The top government spokesman laid out his priorities on Wednesday. These include pushing forward “Abenomics”-the popular term for the outgoing leader’s economic stimulus policies-and tackling challenges stemming from Japan’s aging and declining population. He has supported Abe’s efforts to revise Japan’s pacifist Constitution.

“Japan is facing a crisis unlike anything we have ever experienced. We need to do all we can to promote social and economic activities while preventing the spread of the coronavirus. We have to protect jobs and revitalize the economy. We must steadily carry out reforms, with an eye to the post-coronavirus era,” Suga said.

The LDP decided on Tuesday to hold a scaled-back leadership vote on Sep 14 and will not include rank-and-file members. Instead, only its legislators in the Diet and three representatives from each of the country’s 47 prefectures will vote. The procedure gives an advantage to Suga, who is backed by five of the LDP’s seven factions, according to local media.

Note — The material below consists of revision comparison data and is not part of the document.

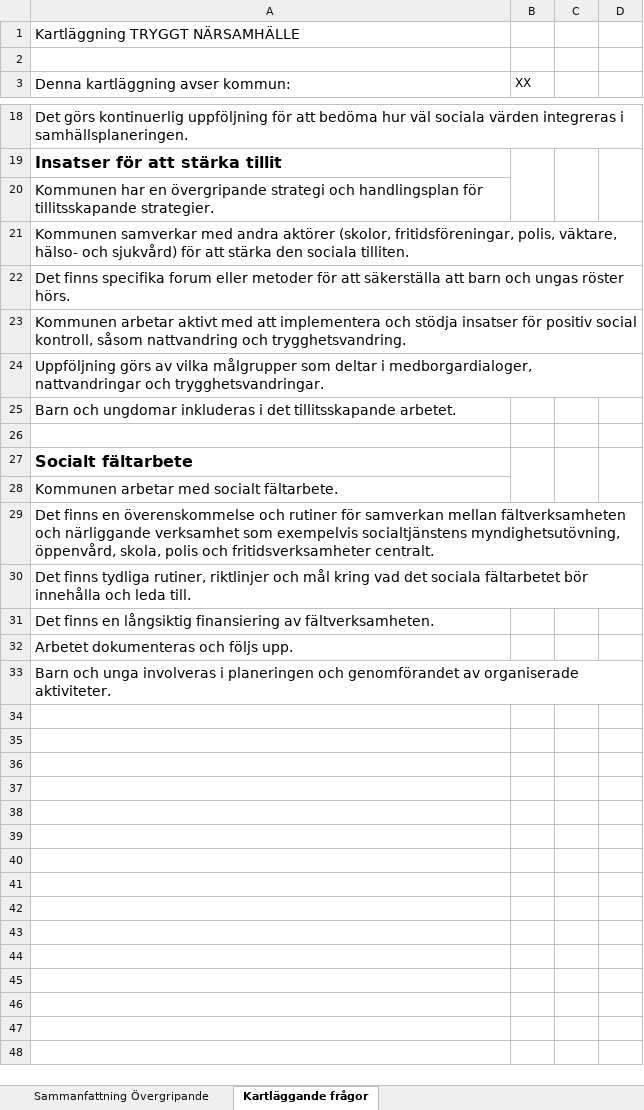
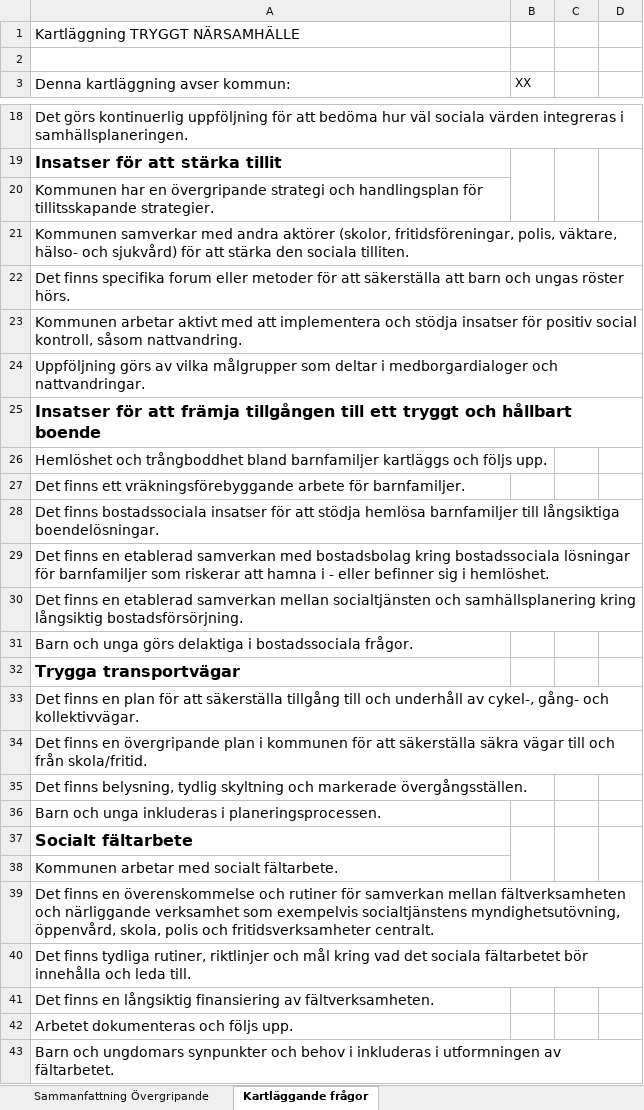
Before and after one commit to pgmj/DIDsteg2, an Excel workbook: docs/Kartläggning_community.xlsx, sheet Kartläggande frågor, drawn as a sheet; only a part is shown, gaps mark what is left out; values as stored, in another font and other column widths than the file's, no borders; charts and pictures not drawn; addresses are those after the commit; the diff names each change by its address in the sheet, - before the commit and + after, or states it on an @@ line.

```diff
--- a/docs/Kartläggning_community.xlsx (sheet Kartläggande frågor)
+++ b/docs/Kartläggning_community.xlsx (sheet Kartläggande frågor)
-A23 (Denna kartläggning avser kommun:): …kontroll, såsom nattvandring och trygghetsvandring.
+A23 (Denna kartläggning avser kommun:): …kontroll, såsom nattvandring.
-A24 (Denna kartläggning avser kommun:): …deltar i medborgardialoger, nattvandringar och trygghetsvandringar.
+A24 (Denna kartläggning avser kommun:): …deltar i medborgardialoger och nattvandringar.
-A25 (Denna kartläggning avser kommun:): Barn och ungdomar inkluderas i det tillitsskapande arbetet.
+A25 (Denna kartläggning avser kommun:): Insatser för att främja tillgången till ett tryggt och hållbart boende
-A25 bold: off
+A25 bold: on, text size: larger
-A26 (Denna kartläggning avser kommun:): (empty)
+A26 (Denna kartläggning avser kommun:): Hemlöshet och trångboddhet bland barnfamiljer kartläggs och följs upp.
+row 27: Det finns ett vräkningsförebyggande arbete för barnfamiljer.
+row 28: Det finns bostadssociala insatser för att stödja hemlösa barnfamiljer till långsiktiga boendelösningar.
+row 29: Det finns en etablerad samverkan med bostadsbolag kring bostadssociala lösningar för barnfamiljer som riskerar att hamna i - eller befinner sig i hemlöshet.
+row 30: Det finns en etablerad samverkan mellan socialtjänsten och samhällsplanering kring långsiktig bostadsförsörjning.
+row 31: Barn och unga görs delaktiga i bostadssociala frågor.
+row 32: Trygga transportvägar
+row 33: Det finns en plan för att säkerställa tillgång till och underhåll av cykel-, gång- och kollektivvägar.
+row 34: Det finns en övergripande plan i kommunen för att säkerställa säkra vägar till och från skola/fritid.
+row 35: Det finns belysning, tydlig skyltning och markerade övergångsställen.
+row 36: Barn och unga inkluderas i planeringsprocessen.
-A43 (Denna kartläggning avser kommun:): Barn och unga involveras i planeringen och genomförandet av organiserade aktiviteter.
+A43 (Denna kartläggning avser kommun:): Barn och ungdomars synpunkter och behov i inkluderas i utformningen av fältarbetet.
```
Also changed, not shown: sheet Sammanfattning Övergripande, docs/Kartläggning_fldr.xlsx, docs/Kartläggning_fritid.xlsx, 9 other files.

Suga’s main competitors in the vote are a former defense minister, Shigeru Ishiba, and ex-foreign minister Fumio Kishida.

Agencies contributed to this story.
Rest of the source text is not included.